Increase in hospitalizations in weekly COVID-19 report

Graphic courtesy HFCM Communicatie, via Wikimedia This is a representation of what the Covid-19 virus would look like under a powerful microscope.

The weekly COVID-19 integrated epidemiological (EPI) report showed an increase in hospitalizations related to COVID-19 reported between March 27 to April 2.

There were also 24 deaths reported during this time, an increase of four over the previous week. There were two deaths reported in North Central during that span.

Saskatoon reported six deaths, the North West, Regina, South East and the Central East zones reported three each, and the North East, Central West, Far North East and Far North West zones reported one each.

A total of 16 COVID-19 patients died within the last week. The other eight deaths occurred between March 21 and 26, but were not reported until sometime between March 27 and April 2.

Eight deaths occurred in patients ages 80 and older, five occurred in each of the 40-59, 60-69, and 70-79 age groups, and once was reported in a patient between the ages of 20 and 39. Male patients accounted for 13 deaths, while 11 involved female.

The report shows 354 COVID-19 hospitalizations, an increase of 20 from last week. There were 20 individuals reported in the ICU, a decrease of one from the previous week.

Of these 145 were COVID-19 related illness, 177 were incidental COVID-19 infections and 32 patients were under investigation.

The province also reported 36 confirmed cases of COVID-19 in North Central from March 27 to April 2.

This was among 1,032 total cases confirmed in the province. These are only lab confirmed cases and not rapid antigen test confirmed cases.

The 1,032 new cases were confirmed reflecting about 0.9 laboratory-confirmed cases per 1,000 population.

The Saskatoon Zone led the province with 304 new cases.

The highest proportion of new cases for the week was in Central East zone (1.3 per 1,000 population). Of zones with confirmed cases, the lowest were Far North West and Far North East (both at 0.3 per 1,000 population).

The proportion of new laboratory-confirmed cases was 1.0 per 1,000 population, 0.3 per 1,000 population higher than last week.

The province warns that rates should be interpreted with caution because they do not include cases detected by home rapid-antigen test kits.

There were 440 variants of concern (VOCs) reported during the week of March 27 to April 2 compared to 400 in the previous report.

Of the total VOCs reported in the past two weeks, 100 per cent were the Omicron VOCs.

As well, 21.4 per cent of Omicron VOC were of sublineage BA.2 which was more than previous week. The Omicron BA.2 sublineage is being seen across the province.

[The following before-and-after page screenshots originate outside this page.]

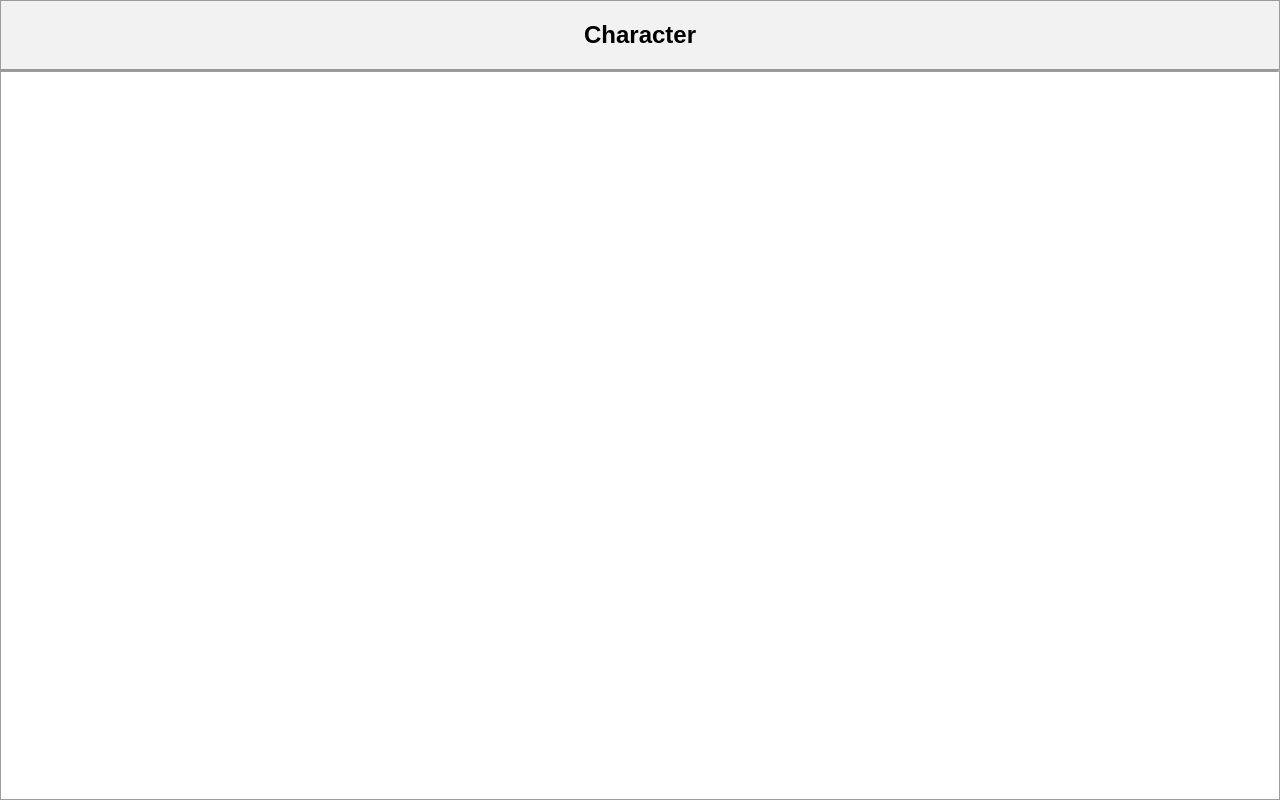
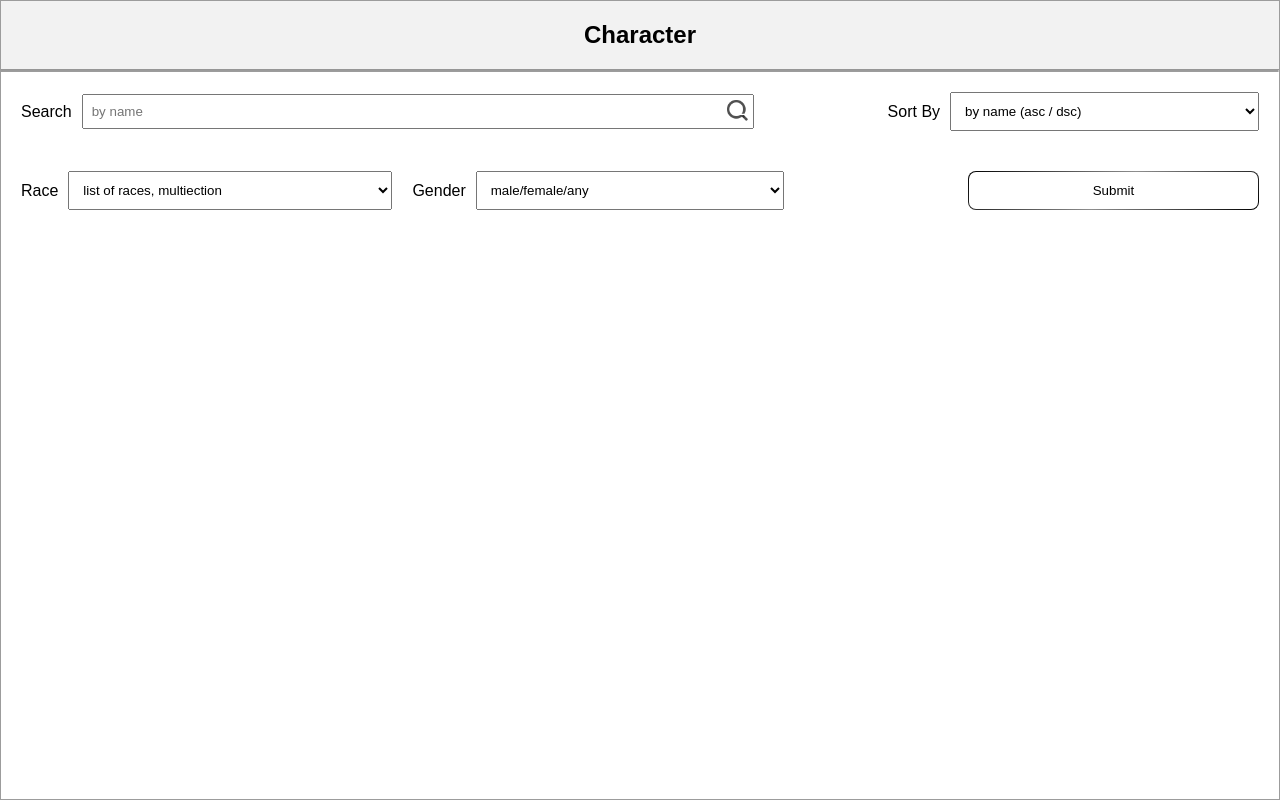
Before and after one commit to dheeraj-rs/Character-listing, a React (Vite) app: page / in a window 1280 px wide. Built offline with nearby package versions, Linux system fonts and the light colour scheme.

Commit message:
Add Controller component and styles

```diff
--- /dev/null
+++ b/src/components/Controller.jsx
@@ -0,0 +1,53 @@
+import search from "../assets/search.png";
+
+function Controller() {
+  return (
+    <>
+      <div className="main-container">
+        <form className="search-container">
+          <p className="label">Search</p>
+          <input type="text" placeholder="by name" />
+          <button type="submit">
+            <img src={search} alt="search" className="search-img" />
+          </button>
+        </form>
+        <span></span>
+        <div className="sort-container">
+          <p className="label">Sort By</p>
+          <select className="sort-option">
+            <option>by name (asc / dsc)</option>
+            <option value="asc">asc</option>
+            <option value="dsc">dsc</option>
+          </select>
+        </div>
+      </div>
+
+      <div className="main-container">
+        <div className="race-container">
+          <p>Race</p>
+          <select className="race-option">
+            <option>list of races, multiection</option>
+            <option value="Human">Human</option>
+            <option value="Elf">Elf</option>
+            <option value="Dwarf">Dwarf</option>
+            <option value="Hobbit">Hobbit</option>
+            <option value="Men">Men</option>
+          </select>
+        </div>
+        <div className="gender-container">
+          <p className="label">Gender</p>
+          <select className="gender-option">
+            <option>male/female/any</option>
+            <option value="Male">Male</option>
+            <option value="Female">Female</option>
+            <option value="Any">Any</option>
+          </select>
+        </div>
+        <span></span>
+        <button className="submit-btn">Submit</button>
+      </div>
+    </>
+  );
+}
+
+export default Controller;
--- a/src/index.css
+++ b/src/index.css
@@ -25,6 +25,11 @@ hr {
   border-bottom: 1px solid #50505090;
 }
 
+select {
+  padding: 10px;
+  cursor: pointer;
+}
+
 @media (max-width: 768px) {
   section {
     border: 1px solid #50505090;
--- a/src/pages/character-list-page/index.jsx
+++ b/src/pages/character-list-page/index.jsx
@@ -1,3 +1,4 @@
+import Controller from "../../components/Controller";
 import Header from "../../components/Header";
 import "../../styles/CharacterListingPage.css";
 function CharacterListingPage() {
@@ -6,6 +7,7 @@ function CharacterListingPage() {
       <main>
        <Header/>
         <hr />
+        <Controller/>
       </main>
     </section>
   );
--- a/src/styles/CharacterListingPage.css
+++ b/src/styles/CharacterListingPage.css
@@ -0,0 +1,101 @@
+.main-container {
+  padding: 20px;
+  display: flex;
+  gap: 20px;
+}
+.search-container {
+  min-width: 60%;
+  display: flex;
+  align-items: center;
+  gap: 10px;
+  position: relative;
+}
+.label {
+  text-wrap: nowrap;
+}
+.search-img {
+  position: absolute;
+  right: 14px;
+  top: 6px;
+  width: 25px;
+  height: 25px;
+}
+
+.sort-container {
+  min-width: 30%;
+  display: flex;
+  align-items: center;
+  gap: 10px;
+}
+
+.search-container input {
+  width: 100%;
+  padding: 8px;
+}
+.search-container button{
+  padding: 0;
+  border: none;
+}
+
+.sort-option {
+  width: 100%;
+}
+
+.main-container span {
+  flex: 1;
+}
+
+.race-container {
+  min-width: 30%;
+  display: flex;
+  align-items: center;
+  gap: 10px;
+}
+.race-option {
+  width: 100%;
+}
+.gender-container {
+  min-width: 30%;
+  display: flex;
+  align-items: center;
+  gap: 10px;
+}
+
+.gender-option {
+  width: 100%;
+}
+
+.submit-btn {
+  padding: 10px 10%;
+  cursor: pointer;
+  min-width: 20%;
+  display: flex;
+  justify-content: center;
+  align-items: center;
+  background: linear-gradient(#fff, #fff) padding-box,
+    linear-gradient(140deg, #000, #505050a5, #000) border-box;
+  border: 1.5px solid transparent;
+  border-radius: 0.5rem;
+}
+.submit-btn:active{
+    background: linear-gradient(140deg, #000, #505050a5, #000);
+}
+
+@media (max-width: 768px) {
+  .main-container {
+    flex-direction: column;
+    gap: 10px;
+  }
+  .search-container {
+    width: 100%;
+  }
+  .sort-container {
+    width: 100%;
+  }
+  .race-container {
+    width: 100%;
+  }
+  .gender-container {
+    width: 100%;
+  }
+}
```
Also changed, not shown: src/assets/search.png (added).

The province also reported 20 new outbreaks in Long Term Care, care homes and personal care homes. There were two new outbreaks reported in the North Central zone in the reporting period.

As of April 2, of the population five years and older, 85.7 per cent received at least one dose of a two-dose COVID-19 vaccine and 80.7 per cent completed a series.

Among the population 18 years and older, 51.3 per cent had received at least one booster vaccination.

During the week of March 27 to April 2 there were 3,202 doses of COVID-19 vaccine administered, of which 680 were pediatric primary series doses and 2,253 were booster doses.

Province discontinuing monoclonal antibodies

Sotrovimab, a monoclonal antibody given by intravenous infusion, has been used for the treatment of mild COVID-19 in Saskatchewan to prevent serious outcomes, including hospitalizations for many months. According to the province recent clinical studies have demonstrated reduced efficacy against Omicron’s BA.2 subvariant.

Based on this evidence and the growing prevalence of Omicron BA.2 in Saskatchewan, sotrovimab use will be discontinued in Saskatchewan after April 7.

Future recommendations regarding the use of sotrovimab and early therapeutics will continue to be guided by emerging evidence.

The oral (pill) antiviral Paxlovid will continue to be available to eligible patients diagnosed with COVID-19.  Paxlovid is an antiviral medication that helps prevent COVID-19 from spreading in your body and prevent serious COVID-19 outcomes including hospitalization.  Treatment with Paxlovid must start within five days of symptom onset. The medication consists of tablets taken every 12 hours for five days. Information on Paxlovid eligibility is available at